What the exercise asks>
Produce the tally of lines in the material below that hold "esmeralda", without anything else.

• • • •

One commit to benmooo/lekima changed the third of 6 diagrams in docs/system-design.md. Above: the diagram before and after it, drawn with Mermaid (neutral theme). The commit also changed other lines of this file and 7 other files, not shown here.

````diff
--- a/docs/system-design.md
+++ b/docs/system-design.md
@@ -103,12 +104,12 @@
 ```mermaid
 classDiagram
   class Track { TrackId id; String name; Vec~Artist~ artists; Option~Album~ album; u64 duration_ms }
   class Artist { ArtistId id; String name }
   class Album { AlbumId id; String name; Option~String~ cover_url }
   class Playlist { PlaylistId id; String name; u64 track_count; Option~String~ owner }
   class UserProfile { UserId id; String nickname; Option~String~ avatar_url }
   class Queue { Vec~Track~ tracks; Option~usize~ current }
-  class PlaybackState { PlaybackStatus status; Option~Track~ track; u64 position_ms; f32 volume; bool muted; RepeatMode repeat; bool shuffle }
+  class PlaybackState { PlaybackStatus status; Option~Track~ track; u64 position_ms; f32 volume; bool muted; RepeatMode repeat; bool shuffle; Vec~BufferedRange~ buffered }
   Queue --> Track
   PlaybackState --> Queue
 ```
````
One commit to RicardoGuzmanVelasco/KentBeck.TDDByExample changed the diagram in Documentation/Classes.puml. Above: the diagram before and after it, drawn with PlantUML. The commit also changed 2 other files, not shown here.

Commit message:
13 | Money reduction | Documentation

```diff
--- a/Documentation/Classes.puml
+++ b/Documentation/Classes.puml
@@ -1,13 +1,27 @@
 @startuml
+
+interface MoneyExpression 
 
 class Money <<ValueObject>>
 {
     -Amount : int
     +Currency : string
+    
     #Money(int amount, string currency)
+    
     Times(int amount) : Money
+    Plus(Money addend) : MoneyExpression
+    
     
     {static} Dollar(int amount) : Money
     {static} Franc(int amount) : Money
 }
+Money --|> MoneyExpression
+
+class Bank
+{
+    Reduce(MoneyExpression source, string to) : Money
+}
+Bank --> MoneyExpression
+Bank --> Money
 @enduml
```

• • • •

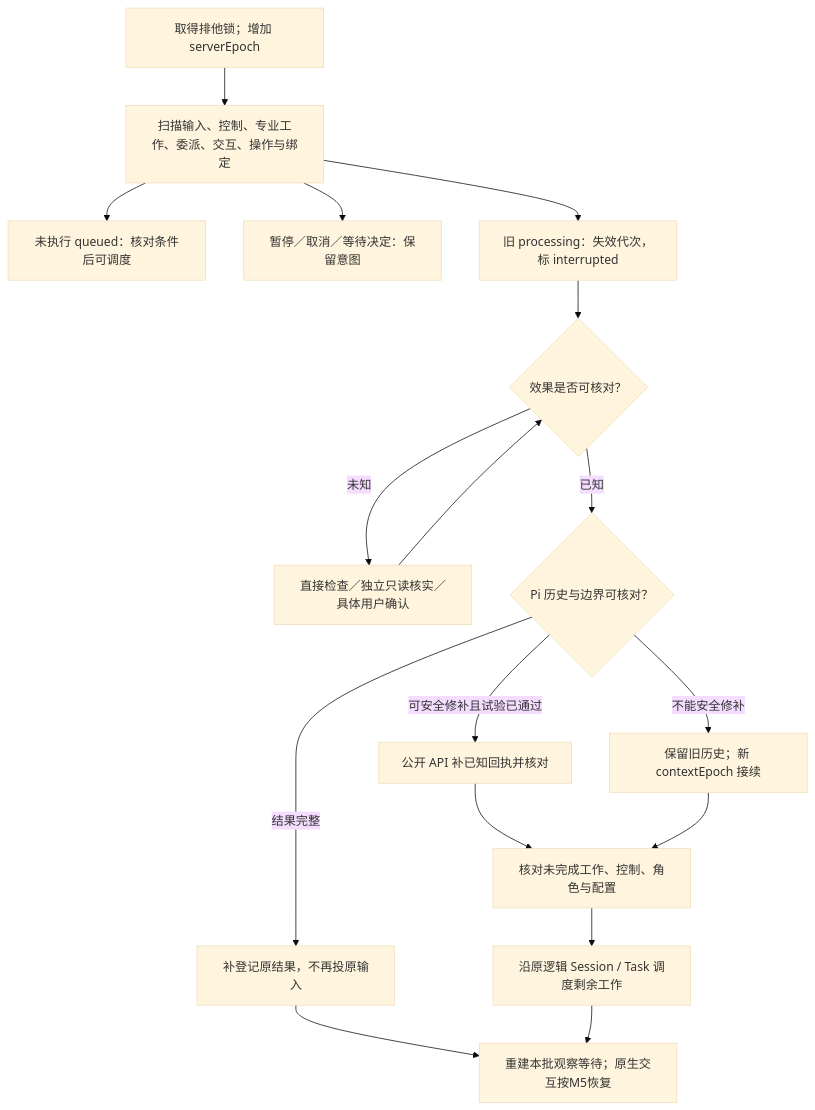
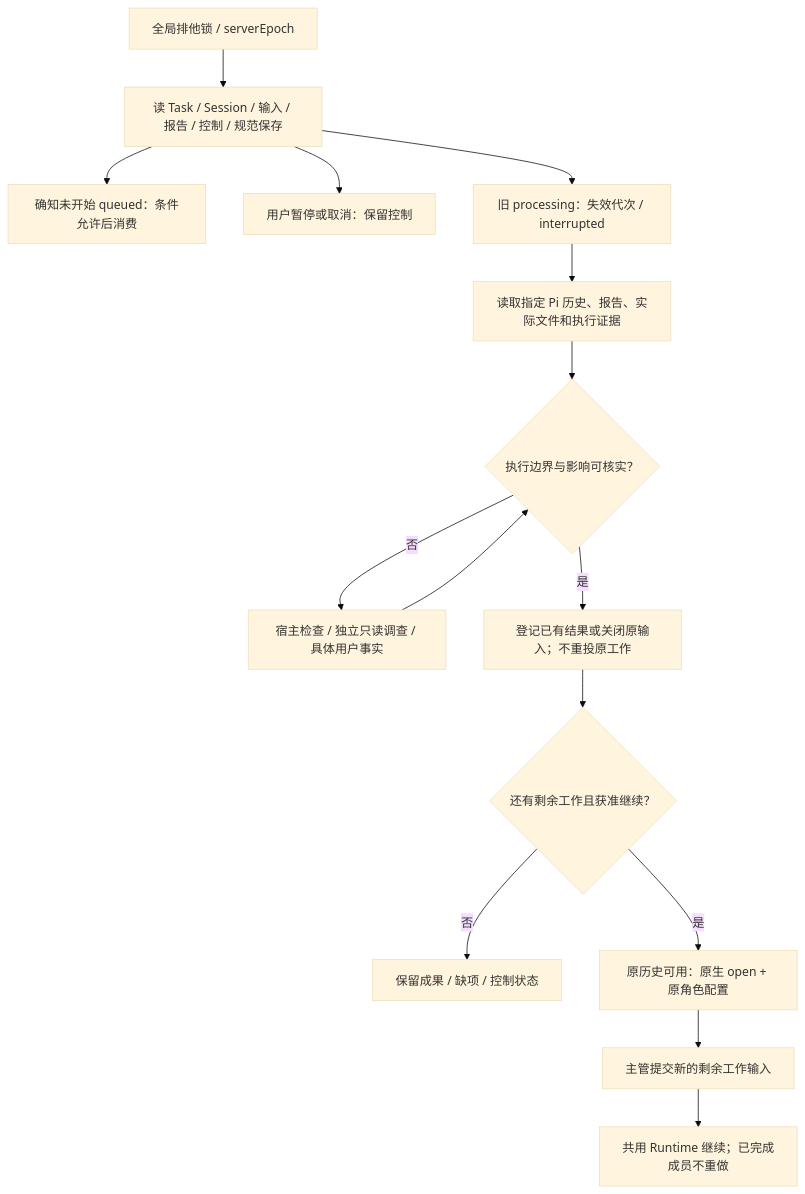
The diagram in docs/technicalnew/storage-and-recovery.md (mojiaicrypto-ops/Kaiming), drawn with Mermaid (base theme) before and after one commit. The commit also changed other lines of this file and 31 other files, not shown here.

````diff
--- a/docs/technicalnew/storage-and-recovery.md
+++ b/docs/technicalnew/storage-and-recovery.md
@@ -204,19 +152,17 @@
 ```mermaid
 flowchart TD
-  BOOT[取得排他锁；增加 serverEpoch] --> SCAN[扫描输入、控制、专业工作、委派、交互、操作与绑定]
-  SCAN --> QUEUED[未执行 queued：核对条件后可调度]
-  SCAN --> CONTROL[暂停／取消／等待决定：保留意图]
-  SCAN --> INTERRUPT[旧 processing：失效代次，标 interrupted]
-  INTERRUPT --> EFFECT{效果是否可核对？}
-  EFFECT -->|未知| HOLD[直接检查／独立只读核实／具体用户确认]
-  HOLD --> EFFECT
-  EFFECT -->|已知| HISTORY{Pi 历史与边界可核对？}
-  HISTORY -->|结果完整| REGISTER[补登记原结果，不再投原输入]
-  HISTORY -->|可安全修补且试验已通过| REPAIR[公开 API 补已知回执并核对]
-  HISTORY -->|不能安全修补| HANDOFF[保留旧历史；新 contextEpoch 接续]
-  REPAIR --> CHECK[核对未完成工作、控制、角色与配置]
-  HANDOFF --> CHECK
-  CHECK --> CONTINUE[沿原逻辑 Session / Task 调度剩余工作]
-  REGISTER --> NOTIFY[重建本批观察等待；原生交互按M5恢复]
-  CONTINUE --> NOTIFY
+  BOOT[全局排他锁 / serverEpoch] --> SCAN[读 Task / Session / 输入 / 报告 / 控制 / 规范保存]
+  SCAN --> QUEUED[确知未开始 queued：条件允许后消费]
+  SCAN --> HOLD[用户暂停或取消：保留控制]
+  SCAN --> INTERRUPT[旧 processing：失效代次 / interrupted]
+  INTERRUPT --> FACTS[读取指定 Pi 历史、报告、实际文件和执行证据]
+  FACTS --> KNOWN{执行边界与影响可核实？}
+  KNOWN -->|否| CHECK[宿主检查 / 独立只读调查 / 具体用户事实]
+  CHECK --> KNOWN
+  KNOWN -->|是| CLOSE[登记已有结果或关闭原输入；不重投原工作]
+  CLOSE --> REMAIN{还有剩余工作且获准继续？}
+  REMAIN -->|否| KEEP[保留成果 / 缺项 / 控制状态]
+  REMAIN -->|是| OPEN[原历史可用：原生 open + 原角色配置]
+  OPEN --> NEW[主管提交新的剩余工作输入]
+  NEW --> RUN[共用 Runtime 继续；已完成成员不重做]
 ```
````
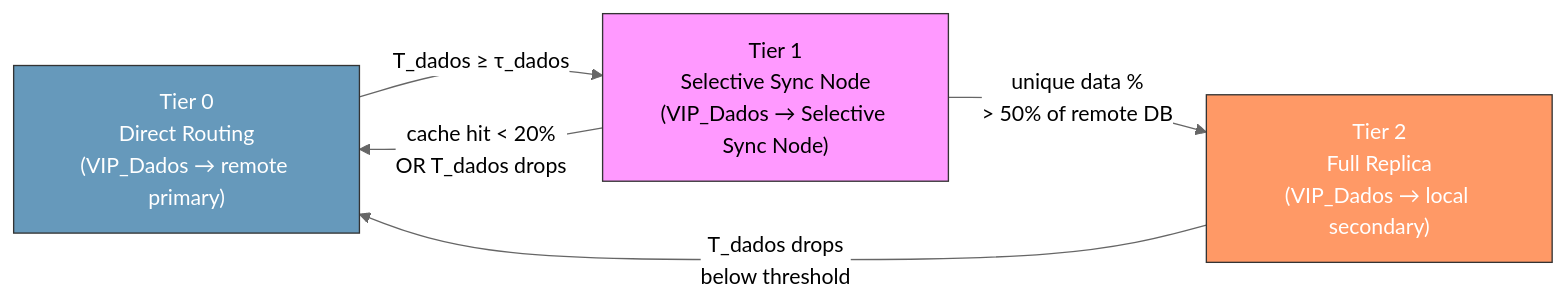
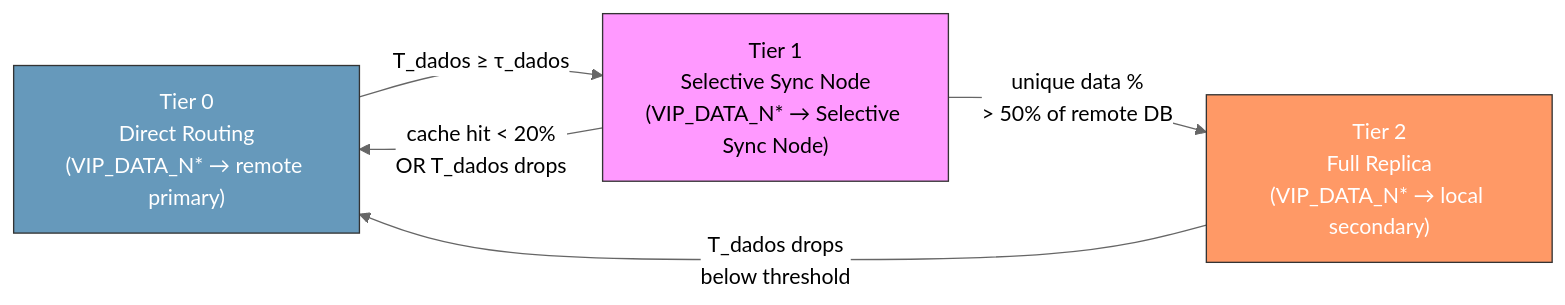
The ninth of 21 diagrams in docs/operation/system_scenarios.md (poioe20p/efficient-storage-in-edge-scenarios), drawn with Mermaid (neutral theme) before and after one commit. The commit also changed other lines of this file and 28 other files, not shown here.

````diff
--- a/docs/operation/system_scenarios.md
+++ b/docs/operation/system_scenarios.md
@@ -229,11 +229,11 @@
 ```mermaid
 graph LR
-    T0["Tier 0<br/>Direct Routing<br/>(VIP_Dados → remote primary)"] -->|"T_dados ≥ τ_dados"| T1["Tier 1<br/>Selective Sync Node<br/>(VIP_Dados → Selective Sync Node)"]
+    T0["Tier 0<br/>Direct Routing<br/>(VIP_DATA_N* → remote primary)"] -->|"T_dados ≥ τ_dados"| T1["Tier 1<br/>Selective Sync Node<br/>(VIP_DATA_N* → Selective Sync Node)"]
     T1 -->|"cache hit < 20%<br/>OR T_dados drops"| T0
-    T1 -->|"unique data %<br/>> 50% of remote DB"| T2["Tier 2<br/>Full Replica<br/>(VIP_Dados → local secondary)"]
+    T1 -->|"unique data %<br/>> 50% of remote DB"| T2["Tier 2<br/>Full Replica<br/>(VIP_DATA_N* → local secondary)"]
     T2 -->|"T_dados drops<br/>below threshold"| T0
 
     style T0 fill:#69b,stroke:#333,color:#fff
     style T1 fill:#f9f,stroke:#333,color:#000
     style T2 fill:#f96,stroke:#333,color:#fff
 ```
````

• • • •

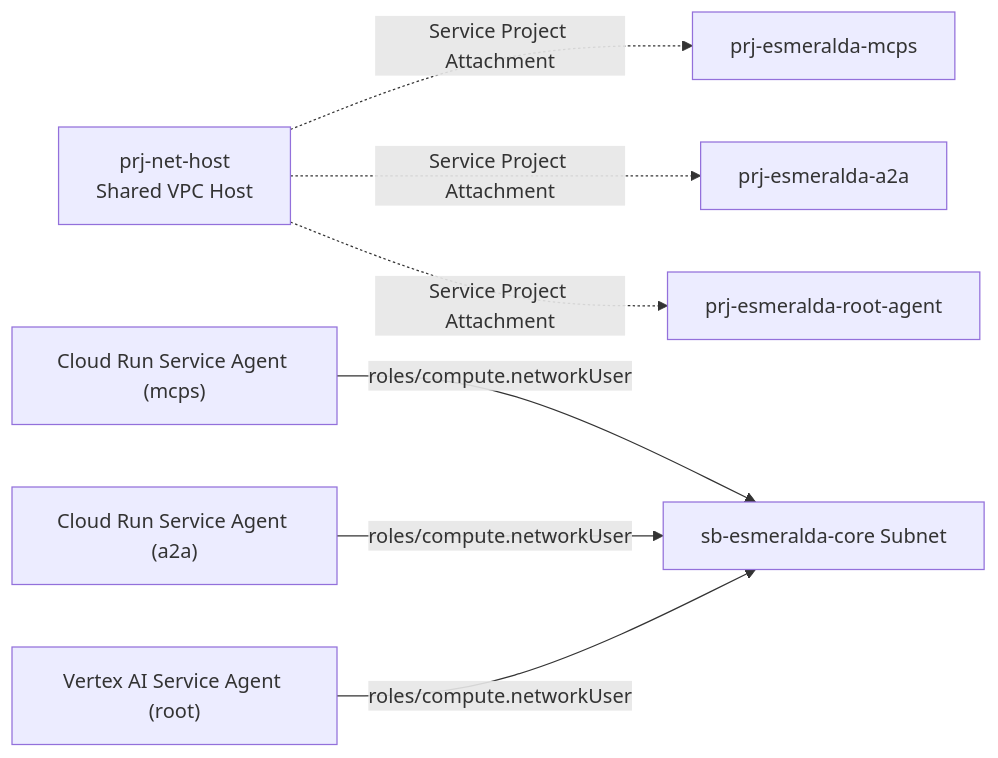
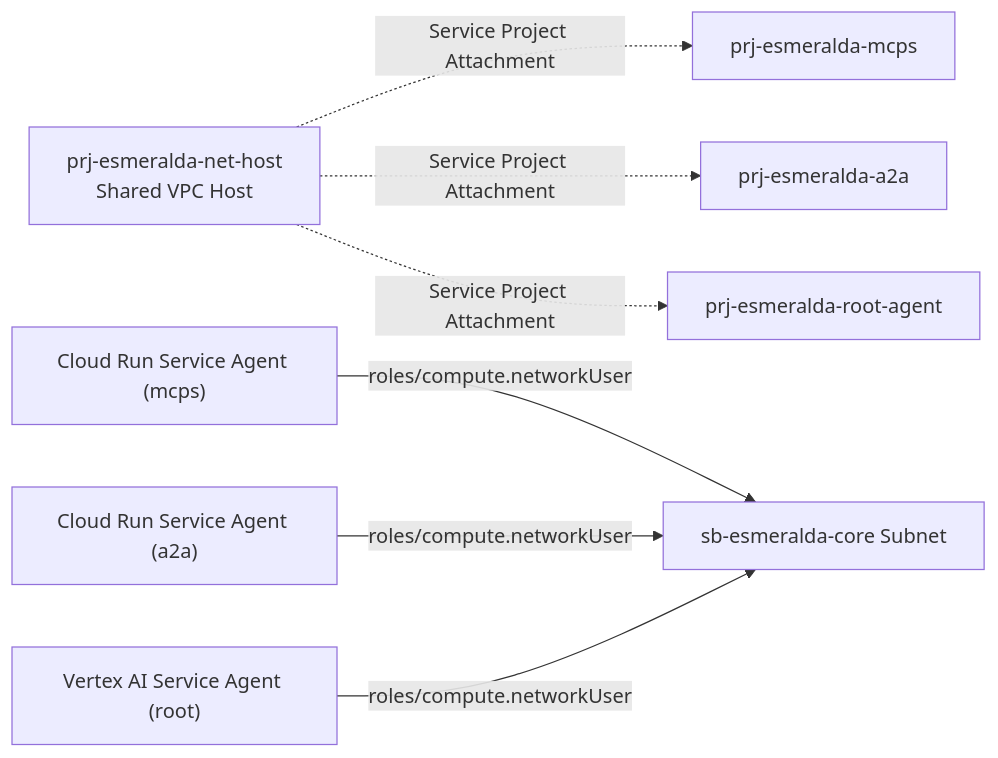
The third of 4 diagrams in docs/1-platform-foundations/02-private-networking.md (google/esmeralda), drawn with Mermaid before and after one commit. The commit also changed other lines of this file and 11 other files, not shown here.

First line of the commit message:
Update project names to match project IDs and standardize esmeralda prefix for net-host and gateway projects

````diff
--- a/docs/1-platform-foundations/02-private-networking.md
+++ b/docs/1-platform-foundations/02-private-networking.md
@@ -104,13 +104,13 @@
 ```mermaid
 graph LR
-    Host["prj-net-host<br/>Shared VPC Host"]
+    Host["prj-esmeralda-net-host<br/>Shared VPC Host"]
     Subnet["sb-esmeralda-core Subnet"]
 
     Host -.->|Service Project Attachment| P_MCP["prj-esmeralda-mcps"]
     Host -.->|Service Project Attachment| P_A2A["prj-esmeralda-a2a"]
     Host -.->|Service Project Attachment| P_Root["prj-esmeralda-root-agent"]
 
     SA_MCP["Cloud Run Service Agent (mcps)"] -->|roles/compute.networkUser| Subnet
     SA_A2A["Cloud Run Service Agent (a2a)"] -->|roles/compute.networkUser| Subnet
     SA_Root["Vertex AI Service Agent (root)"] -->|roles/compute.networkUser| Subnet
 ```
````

• • • •

Completed exercise>
7